As Alaska lawmakers consider sweeping education reform there are a few other factors that need consideration; issues occurring outside the classroom and which go beyond increases to student funding and more school choices for parents.
A statewide survey funded by the National Education Association-Alaska asking teachers what factors they believe are inhibiting student learning was released Friday, and from the results it’s clear that the problems facing Alaska’s schools can’t all be fixed with extra funding, more teachers or smaller class sizes.
According to the report, the factors in both rural and urban districts include poor home environments, a lack of parent involvement, chronic absences and the influence of drugs and alcohol in the community and at home. Paying teachers more, increasing the base student allocation and offering vouchers to families won’t make these problems go away.
These problems aren’t new for teachers and administrators, or for many members of the public for that matter. The Juneau School District has a program that offers taxi rides to elementary school students who move midway through the school year. The rationale is so that students who have to constantly relocate can maintain some degree of stability by maintaining a consistent learning environment, which in turn will increase academic success. JSD also has taken an active role in working with homeless students, a role born out of necessity. Ask any teacher you know if they keep snacks and food in their classrooms for students who show up each day hungry, and the answer more times than not will probably be, “yes.”
The survey isn’t telling us anything we don’t already know, but it will force us to have an uncomfortable conversation about the issues outside of school that prevents about a quarter of Alaska’s young learners from graduating high school on time.
The problem is: How can Alaska legislate good parenting? The answer: It can’t.
When two people bring a child into the world, whether intentional or not, they take on responsibility for the child’s well-being. That includes physical, spiritual, emotional, and yes, even educational, nourishment. If a parent fed only junk food to their kid, child protective services would intervene because the lifestyle would be considered unfit. The same should be said when parental neglect leads to constant absence from school. Without a proper education kids will be far more likely to become a burden to society — through involvement in crime, time in prison or reliance on government aid — than a student who has learned the value of working hard and being successful.
According to the survey, only half of urban teachers believe parents are involved enough in their child’s elementary education. A third said the same when it came to parental involvement with high schoolers. In rural areas the figures are lower for each, 33 and 20 percent, respectively.

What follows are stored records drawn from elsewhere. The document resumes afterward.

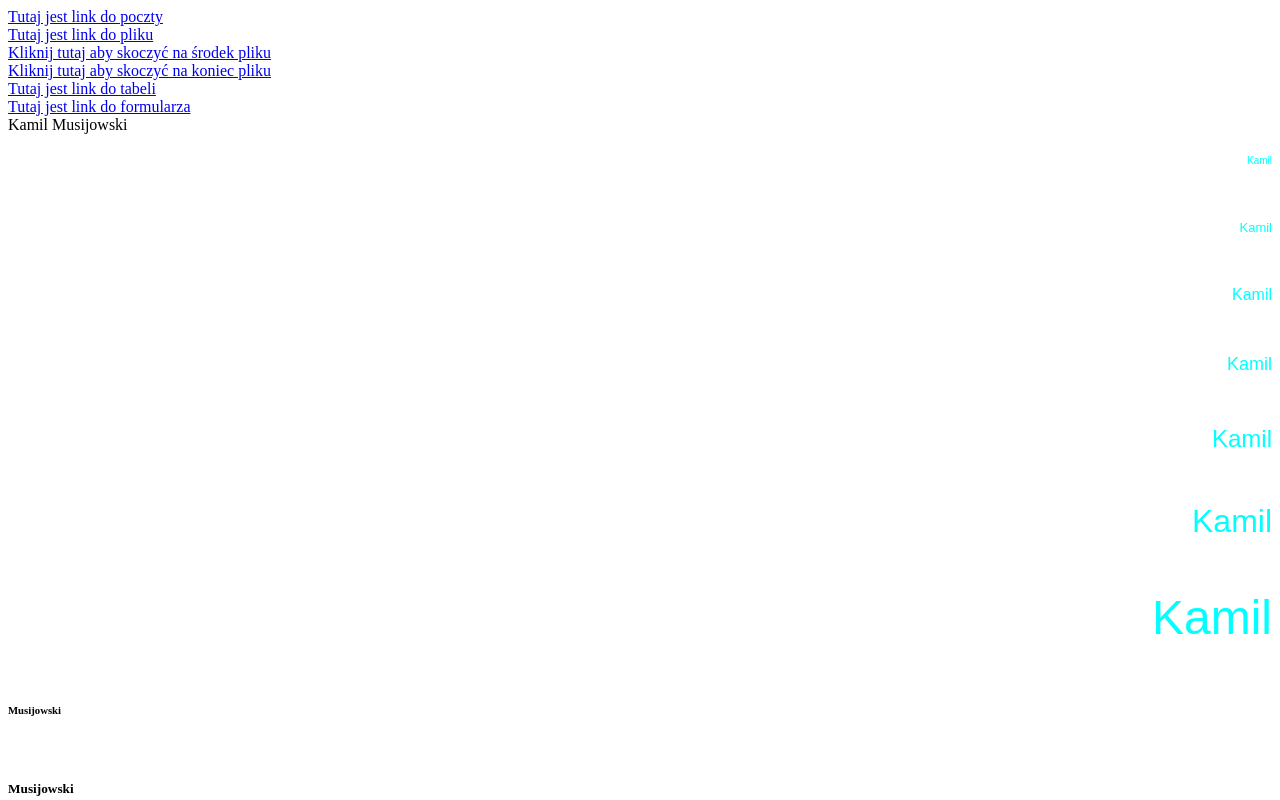
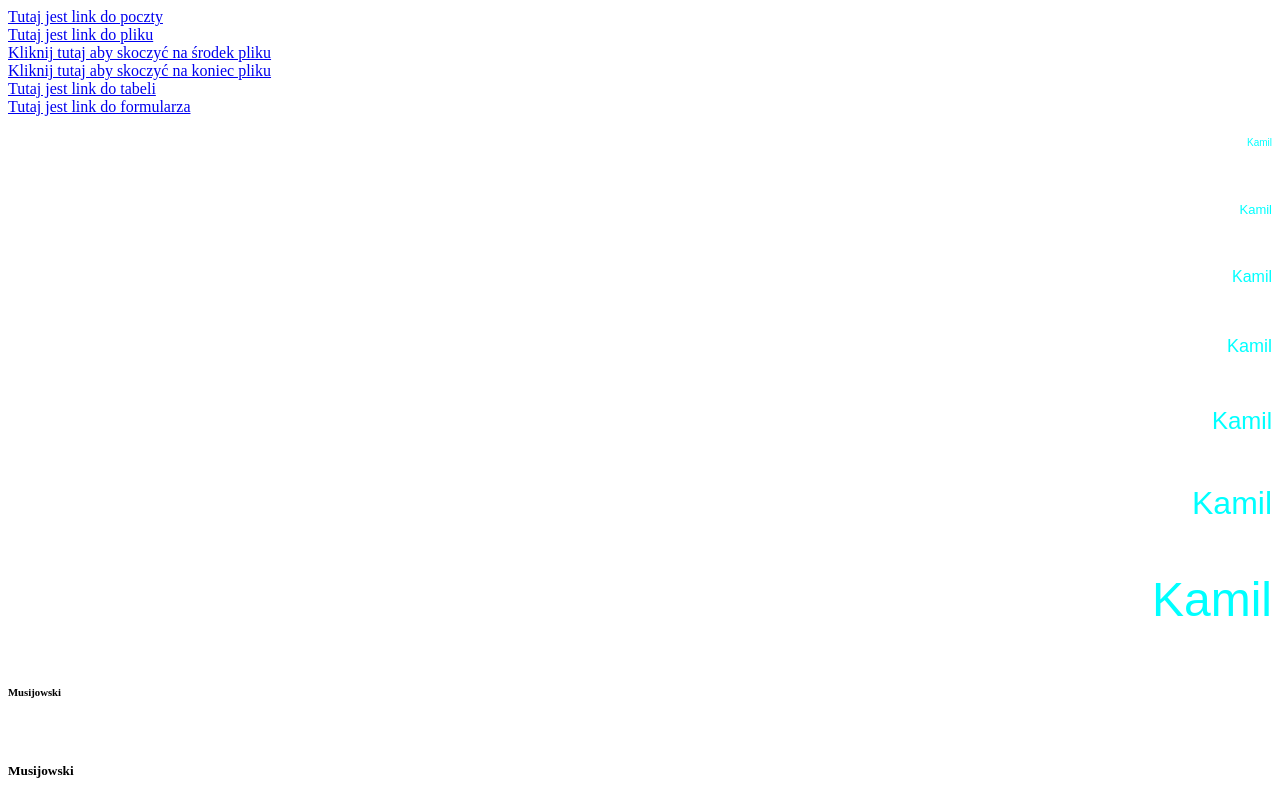
Before and after one commit to KamilMusi/Musijowski_2F_g2_z1_6_do_29_10_g20-, a plain HTML site: page index.html in a window 1280 px wide. Shown: the top 800 px of the page. Drawn offline with Linux system fonts and the light colour scheme.

Commit message:
Update index.html

```diff
--- a/index.html
+++ b/index.html
@@ -22,7 +22,6 @@
 			<meta charset="utf-8">
 		</head>
 		<body>
-		Kamil Musijowski
 		<p align="right"> <font color="aqua" size="1" face="Arial"> Kamil </font> </p> <br>
 		<p align="right"> <font color="aqua" size="2" face="Arial"> Kamil </font> </p> <br>
 		<p align="right"> <font color="aqua" size="3" face="Arial"> Kamil </font> </p> <br>
```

There’s no clear-cut solution to the problems addressed in the survey, and more than likely it will take a combination of solutions and perhaps some trial and error before we get it right. The important thing is that we try to get it right and learn from mistakes along the way. Solutions could range from mandated parenting classes when a student has too many unexcused absences, to legislation requiring districts to employ a truancy officer.
Bottom line: Our state’s politicians, teachers, school officials and parents need to begin a series of long — and perhaps difficult and awkward — conversations about what’s really keeping students from learning and graduating on time. And it needs to happen before the Legislature decides to throw money at the problem. A BSA increase may help keep schools heated and prevent a few teacher layoffs, but it won’t make parents care more about the importance of their kids’ education.
— Juneau Empire,